What you are asked to do:
In the entries below, find the line containing "15px 15px 30px" and the line containing "After the next". Copy those two lines and everything between them exactly, and only that.

═══ Extracted records

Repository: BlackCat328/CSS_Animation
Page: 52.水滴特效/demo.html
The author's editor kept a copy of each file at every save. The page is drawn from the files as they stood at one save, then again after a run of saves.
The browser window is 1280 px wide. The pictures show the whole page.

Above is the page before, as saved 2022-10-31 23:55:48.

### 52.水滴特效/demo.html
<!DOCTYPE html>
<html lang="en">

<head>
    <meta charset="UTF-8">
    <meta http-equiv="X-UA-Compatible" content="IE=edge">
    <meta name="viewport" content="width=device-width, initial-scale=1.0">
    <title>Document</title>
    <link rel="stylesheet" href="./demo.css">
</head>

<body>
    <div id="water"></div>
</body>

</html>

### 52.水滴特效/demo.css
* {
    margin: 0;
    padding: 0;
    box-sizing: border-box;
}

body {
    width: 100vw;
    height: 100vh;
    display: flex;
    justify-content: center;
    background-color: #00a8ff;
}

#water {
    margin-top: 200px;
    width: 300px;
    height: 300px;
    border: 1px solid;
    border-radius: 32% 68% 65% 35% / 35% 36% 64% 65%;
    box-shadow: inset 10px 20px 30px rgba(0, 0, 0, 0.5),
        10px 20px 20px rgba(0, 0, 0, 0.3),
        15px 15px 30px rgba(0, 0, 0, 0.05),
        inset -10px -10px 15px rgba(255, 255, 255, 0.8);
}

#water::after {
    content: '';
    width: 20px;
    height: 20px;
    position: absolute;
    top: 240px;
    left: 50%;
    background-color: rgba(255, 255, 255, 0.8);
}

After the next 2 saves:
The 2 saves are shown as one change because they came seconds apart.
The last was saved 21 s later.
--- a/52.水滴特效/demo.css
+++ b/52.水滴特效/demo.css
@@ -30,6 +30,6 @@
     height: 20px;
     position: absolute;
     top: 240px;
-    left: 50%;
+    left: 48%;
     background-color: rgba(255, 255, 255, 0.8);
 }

══════

Solution for this exercise:
        15px 15px 30px rgba(0, 0, 0, 0.05),
        inset -10px -10px 15px rgba(255, 255, 255, 0.8);
}

#water::after {
    content: '';
    width: 20px;
    height: 20px;
    position: absolute;
    top: 240px;
    left: 50%;
    background-color: rgba(255, 255, 255, 0.8);
}

After the next 2 saves:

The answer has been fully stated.